Investigating Oneself: The United States Air Force and its Evaluations of Air Power in War and Conflict
ARMY COMMAND AND GENERAL STAFF COLL FORT LEAVENWORTH KS SCHOOL OF ADVANCED MILITARY STUDIES
Pagination or Media Count:
Proving the effectiveness of the application of air power has been an important goal for the United States Air Force. However, since World War II up through at least the Persian Gulf War in 1991, the American Air Force has not been consistent in conducting extensive evaluations of its use of air power in major wars and conflicts. To assess the effectiveness of the American strategic bombing effort in World War II, the Army Air Force AAF established the civilian led and controlled United States Strategic Bombing Survey USSBS. The USSBS produced hundreds of reports that the AAF and the Navy used to justify their respective positions in the postwar debates over unification and strategy. Just three years after the 1947 unification of the armed services the newly formed independent Air Force found itself applying air power in Korea. Once the Korean War ended, however, the Air Force chose not to conduct an extensive evaluation along the lines of the World War II USSBS. This lack of interest in conducting an extensive evaluation of the effectiveness of air power in limited war continued when the Air Force did not assess itself by conducting an independent, civilian led evaluation of the Vietnam War. It was not until shortly after the Gulf War in 1991 when the Air Force conducted another intensive evaluation the Gulf War Air Power Survey GWAPS like the Air Forces World War II predecessor, the USSBS. In an important way, however, the USSBS was very different from the GWAPS. American airmen played a strong role in establishing the USSBSs organizational structure, in shaping the questions that it would answer, and airmen influenced the conclusions about strategic bombing in World War II that the USSBS reached. The airmen were thus pulling the Survey along in a direction that fit comfortably with the AAFs conceptual approach to air power and its post war interests in establishing an independent air arm.

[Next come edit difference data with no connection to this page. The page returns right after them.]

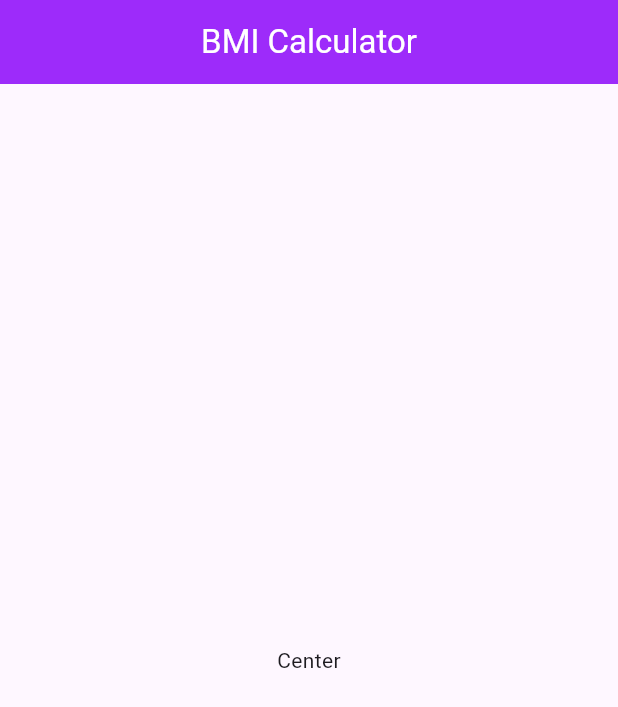
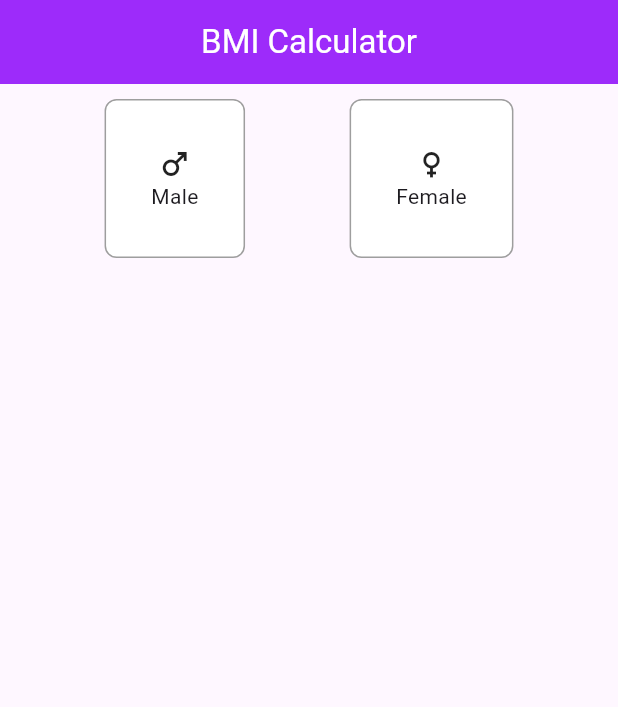
Before and after one commit to aymanSalahA/nti_bmi_calculator, a Flutter app: the screen it shows after launch, on a phone screen of 412 x 824 dp. Shown: the top 707 px of the screen. Run offline on Flutter 3.47's test engine with Material 3 defaults, Android fonts, the phone set to English and light mode, and no system bars.

Commit message:
Gender section

```diff
--- a/lib/main.dart
+++ b/lib/main.dart
@@ -1,4 +1,5 @@
 import 'package:flutter/material.dart';
+import 'widgets/gender_selection.dart';
 
 void main() {
   runApp(const MyApp());
@@ -21,7 +22,12 @@ class MyApp extends StatelessWidget {
             ),
             centerTitle: true,
           ),
-          body: Center(child: Text("Center")),
+          body: Column(
+            children: [
+              SizedBox(height: 10),
+              GenderSelection(), //!
+            ],
+          ),
         ),
       ),
     );
--- /dev/null
+++ b/lib/widgets/gender_selection.dart
@@ -0,0 +1,68 @@
+import 'package:flutter/material.dart';
+
+class GenderSelection extends StatefulWidget {
+  const GenderSelection({super.key});
+
+  @override
+  State<GenderSelection> createState() => _GenderSelectionState();
+}
+
+class _GenderSelectionState extends State<GenderSelection> {
+  bool maleIsSelected = false;
+  bool femaleIsSelected = false;
+
+  @override
+  Widget build(BuildContext context) {
+    return Row(
+      mainAxisAlignment: MainAxisAlignment.spaceEvenly,
+      children: [
+        InkWell(
+          onTap: () {
+            setState(() {
+              maleIsSelected = true;
+              femaleIsSelected = false;
+            });
+          },
+          child: Container(
+            padding: EdgeInsets.all(30),
+            decoration: BoxDecoration(
+              border: Border.all(color: Colors.grey),
+              borderRadius: BorderRadius.circular(8),
+              color: maleIsSelected ? Colors.blue : Colors.white,
+            ),
+            child: Column(
+              mainAxisAlignment: MainAxisAlignment.spaceBetween,
+              children: [
+                Icon(Icons.male), //!
+                Text("Male"),
+              ],
+            ),
+          ),
+        ),
+        InkWell(
+          onTap: () {
+            setState(() {
+              maleIsSelected = false;
+              femaleIsSelected = true;
+            });
+          },
+          child: Container(
+            padding: EdgeInsets.all(30),
+            decoration: BoxDecoration(
+              border: Border.all(color: Colors.grey),
+              borderRadius: BorderRadius.circular(8),
+              color: femaleIsSelected ? Colors.pink : Colors.white,
+            ),
+            child: Column(
+              mainAxisAlignment: MainAxisAlignment.spaceBetween,
+              children: [
+                Icon(Icons.female), //!
+                Text("Female"),
+              ],
+            ),
+          ),
+        ),
+      ],
+    );
+  }
+}
```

- Military Forces and Organizations
- Military Operations, Strategy and Tactics